_Task:_
Compute how many lines in the data below hold the word "Home", then report that number with nothing else.

_Data extracted from a collection:_
··········

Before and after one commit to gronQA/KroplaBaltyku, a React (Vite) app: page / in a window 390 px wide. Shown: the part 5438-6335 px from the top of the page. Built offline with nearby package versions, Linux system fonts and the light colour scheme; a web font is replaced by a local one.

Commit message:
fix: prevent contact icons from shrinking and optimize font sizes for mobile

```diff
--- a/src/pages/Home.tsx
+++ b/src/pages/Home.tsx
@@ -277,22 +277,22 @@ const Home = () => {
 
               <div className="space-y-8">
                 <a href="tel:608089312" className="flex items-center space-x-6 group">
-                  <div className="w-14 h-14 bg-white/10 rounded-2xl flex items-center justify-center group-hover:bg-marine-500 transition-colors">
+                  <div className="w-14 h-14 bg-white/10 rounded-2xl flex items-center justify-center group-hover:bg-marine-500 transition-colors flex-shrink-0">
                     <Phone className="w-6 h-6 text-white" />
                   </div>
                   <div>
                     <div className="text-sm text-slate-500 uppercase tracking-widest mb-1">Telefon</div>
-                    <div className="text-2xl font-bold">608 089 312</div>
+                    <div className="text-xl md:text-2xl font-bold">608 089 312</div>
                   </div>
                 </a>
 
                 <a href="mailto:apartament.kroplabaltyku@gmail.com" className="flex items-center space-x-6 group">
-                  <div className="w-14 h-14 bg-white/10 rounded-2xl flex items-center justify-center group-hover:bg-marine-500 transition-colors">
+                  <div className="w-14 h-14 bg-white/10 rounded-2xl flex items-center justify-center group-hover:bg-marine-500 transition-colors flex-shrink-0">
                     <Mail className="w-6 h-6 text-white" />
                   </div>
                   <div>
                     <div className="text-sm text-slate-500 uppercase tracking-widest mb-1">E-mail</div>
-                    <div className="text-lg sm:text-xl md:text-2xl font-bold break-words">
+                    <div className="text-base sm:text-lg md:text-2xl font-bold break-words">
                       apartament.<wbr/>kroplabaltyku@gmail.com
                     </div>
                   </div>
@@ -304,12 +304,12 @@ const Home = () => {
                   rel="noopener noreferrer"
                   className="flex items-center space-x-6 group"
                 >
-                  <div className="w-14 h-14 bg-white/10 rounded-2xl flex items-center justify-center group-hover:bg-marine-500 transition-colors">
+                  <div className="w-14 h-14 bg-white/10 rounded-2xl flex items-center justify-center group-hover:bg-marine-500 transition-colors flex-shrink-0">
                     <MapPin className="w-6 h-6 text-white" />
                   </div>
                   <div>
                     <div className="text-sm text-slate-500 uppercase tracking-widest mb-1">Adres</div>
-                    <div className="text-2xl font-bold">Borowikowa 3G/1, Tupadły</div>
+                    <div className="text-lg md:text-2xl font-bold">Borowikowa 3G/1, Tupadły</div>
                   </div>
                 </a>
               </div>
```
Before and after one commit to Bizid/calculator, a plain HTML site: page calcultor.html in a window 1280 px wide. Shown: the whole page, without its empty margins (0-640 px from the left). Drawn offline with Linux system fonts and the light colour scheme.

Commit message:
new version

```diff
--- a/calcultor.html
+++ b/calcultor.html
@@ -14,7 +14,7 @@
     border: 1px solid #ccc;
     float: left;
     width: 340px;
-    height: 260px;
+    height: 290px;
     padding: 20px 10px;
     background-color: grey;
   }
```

··········

_Solution to the problem:_
4